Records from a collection
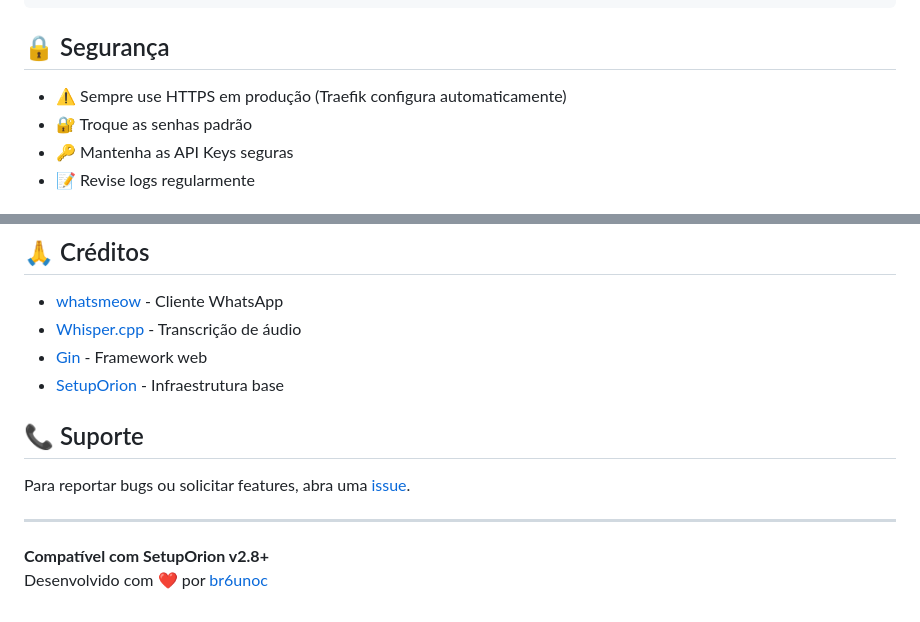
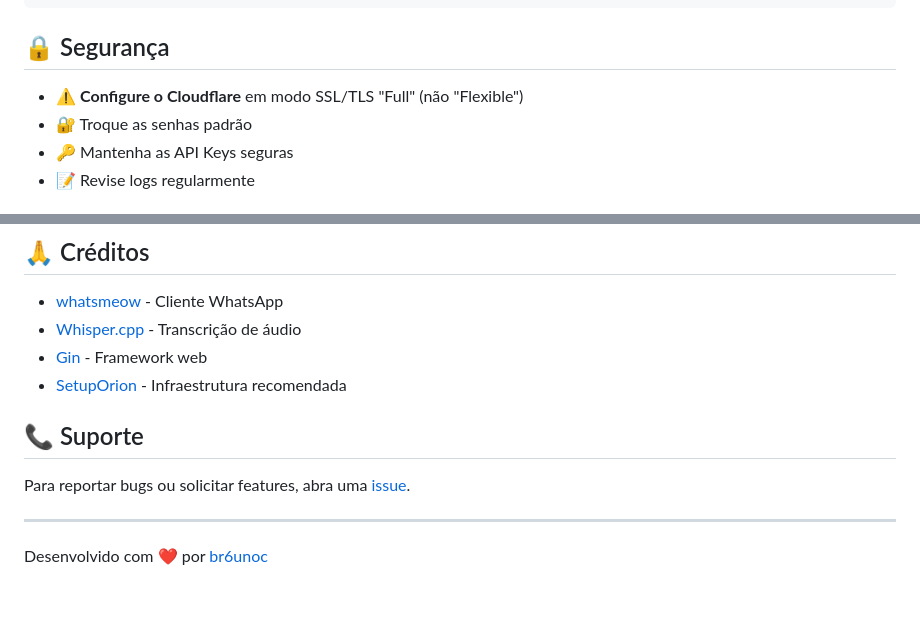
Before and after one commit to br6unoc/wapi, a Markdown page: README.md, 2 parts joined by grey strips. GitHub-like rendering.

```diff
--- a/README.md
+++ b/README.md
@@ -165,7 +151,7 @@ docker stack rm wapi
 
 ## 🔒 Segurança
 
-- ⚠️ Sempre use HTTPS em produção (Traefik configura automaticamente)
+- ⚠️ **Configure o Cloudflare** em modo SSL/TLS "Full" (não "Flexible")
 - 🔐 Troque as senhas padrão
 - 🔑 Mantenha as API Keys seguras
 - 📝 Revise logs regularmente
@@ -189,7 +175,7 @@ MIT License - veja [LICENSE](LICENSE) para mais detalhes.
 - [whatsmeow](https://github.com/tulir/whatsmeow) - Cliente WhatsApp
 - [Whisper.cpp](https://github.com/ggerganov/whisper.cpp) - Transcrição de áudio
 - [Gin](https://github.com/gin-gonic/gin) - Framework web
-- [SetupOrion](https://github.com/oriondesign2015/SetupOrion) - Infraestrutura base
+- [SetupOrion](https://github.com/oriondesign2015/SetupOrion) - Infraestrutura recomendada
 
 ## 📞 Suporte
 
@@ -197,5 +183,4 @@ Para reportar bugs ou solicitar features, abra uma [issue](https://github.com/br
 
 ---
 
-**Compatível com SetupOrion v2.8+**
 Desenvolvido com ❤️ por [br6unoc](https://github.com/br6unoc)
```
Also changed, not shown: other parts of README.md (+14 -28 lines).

**ACTION ITEM:** Every line above that includes the word "README" should be listed.

**EXERCISE ANSWER:**
Before and after one commit to br6unoc/wapi, a Markdown page: README.md, 2 parts joined by grey strips. GitHub-like rendering.
--- a/README.md
+++ b/README.md
Also changed, not shown: other parts of README.md (+14 -28 lines).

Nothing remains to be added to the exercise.